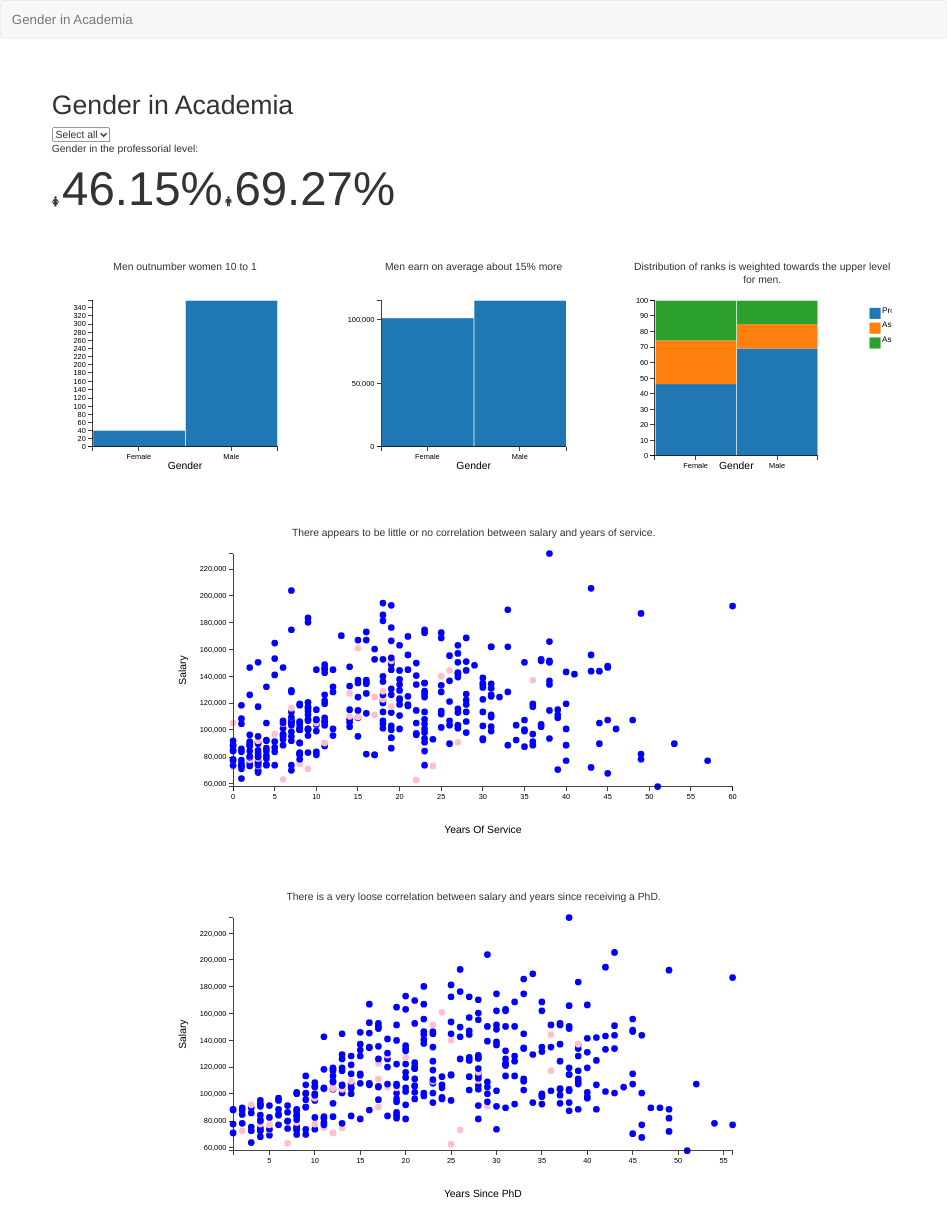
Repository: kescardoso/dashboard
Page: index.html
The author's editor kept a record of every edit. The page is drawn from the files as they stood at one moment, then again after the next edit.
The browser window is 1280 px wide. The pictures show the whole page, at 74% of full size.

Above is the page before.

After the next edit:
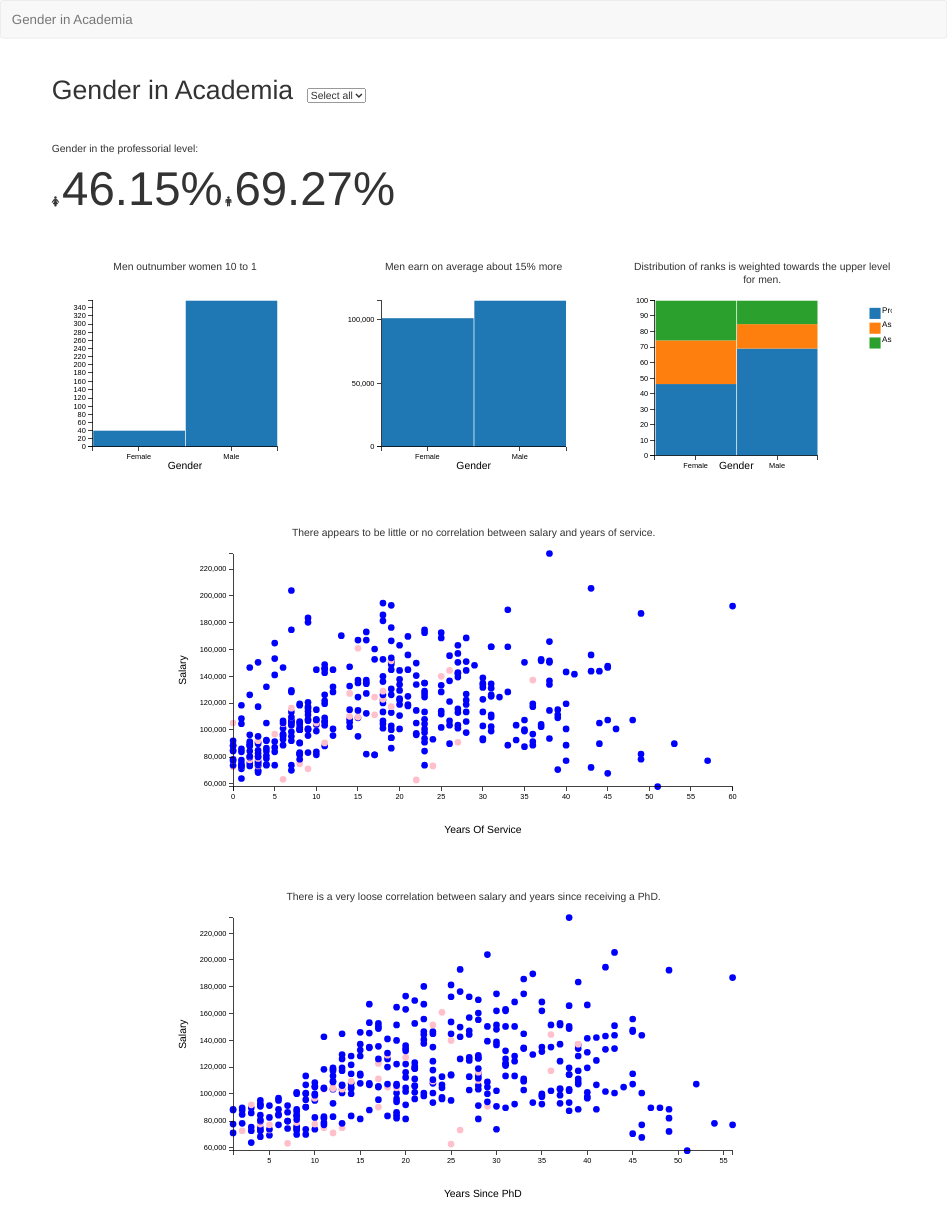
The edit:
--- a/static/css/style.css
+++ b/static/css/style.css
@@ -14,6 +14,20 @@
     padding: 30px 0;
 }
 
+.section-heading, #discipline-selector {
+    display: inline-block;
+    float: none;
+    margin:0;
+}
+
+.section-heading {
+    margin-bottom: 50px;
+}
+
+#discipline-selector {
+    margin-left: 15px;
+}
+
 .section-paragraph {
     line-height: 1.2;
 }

# # # # # # #

Would you set down the material exactly as it stands, without the pictures?

= Finished exercise =
Repository: kescardoso/dashboard
Page: index.html
The author's editor kept a record of every edit. The page is drawn from the files as they stood at one moment, then again after the next edit.
The browser window is 1280 px wide. The pictures show the whole page, at 74% of full size.

Above is the page before.

After the next edit:
The edit:
--- a/static/css/style.css
+++ b/static/css/style.css
@@ -14,6 +14,20 @@
     padding: 30px 0;
 }
 
+.section-heading, #discipline-selector {
+    display: inline-block;
+    float: none;
+    margin:0;
+}
+
+.section-heading {
+    margin-bottom: 50px;
+}
+
+#discipline-selector {
+    margin-left: 15px;
+}
+
 .section-paragraph {
     line-height: 1.2;
 }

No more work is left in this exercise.